TASK TO CARRY OUT: Each line of the data below that holds the word "colonoscopia" is to be reported in full.

[Excerpts from a dataset]
-- Opening Marker --
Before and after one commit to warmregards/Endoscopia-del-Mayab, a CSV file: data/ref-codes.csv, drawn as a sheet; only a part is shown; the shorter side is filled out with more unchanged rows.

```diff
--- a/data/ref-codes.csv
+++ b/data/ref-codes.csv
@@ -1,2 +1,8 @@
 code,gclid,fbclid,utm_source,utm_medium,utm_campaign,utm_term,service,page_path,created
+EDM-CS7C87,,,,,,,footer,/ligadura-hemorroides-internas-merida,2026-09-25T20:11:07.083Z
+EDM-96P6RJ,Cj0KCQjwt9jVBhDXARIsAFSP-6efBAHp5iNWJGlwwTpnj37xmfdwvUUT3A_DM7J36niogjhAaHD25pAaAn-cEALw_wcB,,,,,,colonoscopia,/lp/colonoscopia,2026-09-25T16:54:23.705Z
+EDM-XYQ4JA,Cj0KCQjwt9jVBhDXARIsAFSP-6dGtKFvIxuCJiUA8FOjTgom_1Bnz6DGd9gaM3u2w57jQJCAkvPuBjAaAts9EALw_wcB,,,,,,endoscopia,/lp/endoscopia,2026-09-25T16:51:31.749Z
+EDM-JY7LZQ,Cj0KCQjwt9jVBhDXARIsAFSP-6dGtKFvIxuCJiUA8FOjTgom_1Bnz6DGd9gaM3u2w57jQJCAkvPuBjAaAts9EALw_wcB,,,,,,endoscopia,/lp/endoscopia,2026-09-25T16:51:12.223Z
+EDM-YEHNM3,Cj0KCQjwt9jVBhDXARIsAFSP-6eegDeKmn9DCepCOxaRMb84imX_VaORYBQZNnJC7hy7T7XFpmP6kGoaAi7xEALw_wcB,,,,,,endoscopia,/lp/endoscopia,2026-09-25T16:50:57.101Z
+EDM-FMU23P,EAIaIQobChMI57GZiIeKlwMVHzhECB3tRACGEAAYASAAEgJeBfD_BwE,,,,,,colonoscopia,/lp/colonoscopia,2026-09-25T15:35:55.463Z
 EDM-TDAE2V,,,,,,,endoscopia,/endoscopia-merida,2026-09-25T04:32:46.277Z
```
-- Closing Marker --
PROBLEM SOLUTION:
+EDM-96P6RJ,Cj0KCQjwt9jVBhDXARIsAFSP-6efBAHp5iNWJGlwwTpnj37xmfdwvUUT3A_DM7J36niogjhAaHD25pAaAn-cEALw_wcB,,,,,,colonoscopia,/lp/colonoscopia,2026-09-25T16:54:23.705Z
+EDM-FMU23P,EAIaIQobChMI57GZiIeKlwMVHzhECB3tRACGEAAYASAAEgJeBfD_BwE,,,,,,colonoscopia,/lp/colonoscopia,2026-09-25T15:35:55.463Z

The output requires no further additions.